[Dataset entries]
---+---
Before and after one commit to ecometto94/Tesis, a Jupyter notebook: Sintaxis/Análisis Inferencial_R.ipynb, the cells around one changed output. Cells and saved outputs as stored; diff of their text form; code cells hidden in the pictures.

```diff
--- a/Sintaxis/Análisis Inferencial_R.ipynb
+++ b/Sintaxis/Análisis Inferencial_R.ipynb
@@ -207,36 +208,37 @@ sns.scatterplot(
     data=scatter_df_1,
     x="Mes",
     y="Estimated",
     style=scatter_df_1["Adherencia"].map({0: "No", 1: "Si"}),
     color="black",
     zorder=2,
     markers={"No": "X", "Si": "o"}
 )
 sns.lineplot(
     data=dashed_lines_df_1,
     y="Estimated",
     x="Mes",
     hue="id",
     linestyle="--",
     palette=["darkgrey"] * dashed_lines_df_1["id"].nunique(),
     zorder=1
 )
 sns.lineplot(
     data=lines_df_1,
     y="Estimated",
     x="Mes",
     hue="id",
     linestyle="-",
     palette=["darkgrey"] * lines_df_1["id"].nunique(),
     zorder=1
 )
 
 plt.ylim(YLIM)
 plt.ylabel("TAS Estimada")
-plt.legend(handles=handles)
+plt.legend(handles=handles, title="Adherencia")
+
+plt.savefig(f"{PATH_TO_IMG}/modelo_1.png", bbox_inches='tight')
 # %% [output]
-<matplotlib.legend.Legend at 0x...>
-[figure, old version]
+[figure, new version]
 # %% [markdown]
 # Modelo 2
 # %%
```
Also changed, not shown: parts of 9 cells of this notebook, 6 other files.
---+---
> **WHAT YOU NEED TO DO**
Each record needs to be duplicated exactly as given.

> **RESPONSE TO THIS TASK**
Before and after one commit to ecometto94/Tesis, a Jupyter notebook: Sintaxis/Análisis Inferencial_R.ipynb, the cells around one changed output. Cells and saved outputs as stored; diff of their text form; code cells hidden in the pictures.

```diff
--- a/Sintaxis/Análisis Inferencial_R.ipynb
+++ b/Sintaxis/Análisis Inferencial_R.ipynb
@@ -207,36 +208,37 @@ sns.scatterplot(
     data=scatter_df_1,
     x="Mes",
     y="Estimated",
     style=scatter_df_1["Adherencia"].map({0: "No", 1: "Si"}),
     color="black",
     zorder=2,
     markers={"No": "X", "Si": "o"}
 )
 sns.lineplot(
     data=dashed_lines_df_1,
     y="Estimated",
     x="Mes",
     hue="id",
     linestyle="--",
     palette=["darkgrey"] * dashed_lines_df_1["id"].nunique(),
     zorder=1
 )
 sns.lineplot(
     data=lines_df_1,
     y="Estimated",
     x="Mes",
     hue="id",
     linestyle="-",
     palette=["darkgrey"] * lines_df_1["id"].nunique(),
     zorder=1
 )
 
 plt.ylim(YLIM)
 plt.ylabel("TAS Estimada")
-plt.legend(handles=handles)
+plt.legend(handles=handles, title="Adherencia")
+
+plt.savefig(f"{PATH_TO_IMG}/modelo_1.png", bbox_inches='tight')
 # %% [output]
-<matplotlib.legend.Legend at 0x...>
-[figure, old version]
+[figure, new version]
 # %% [markdown]
 # Modelo 2
 # %%
```
Also changed, not shown: parts of 9 cells of this notebook, 6 other files.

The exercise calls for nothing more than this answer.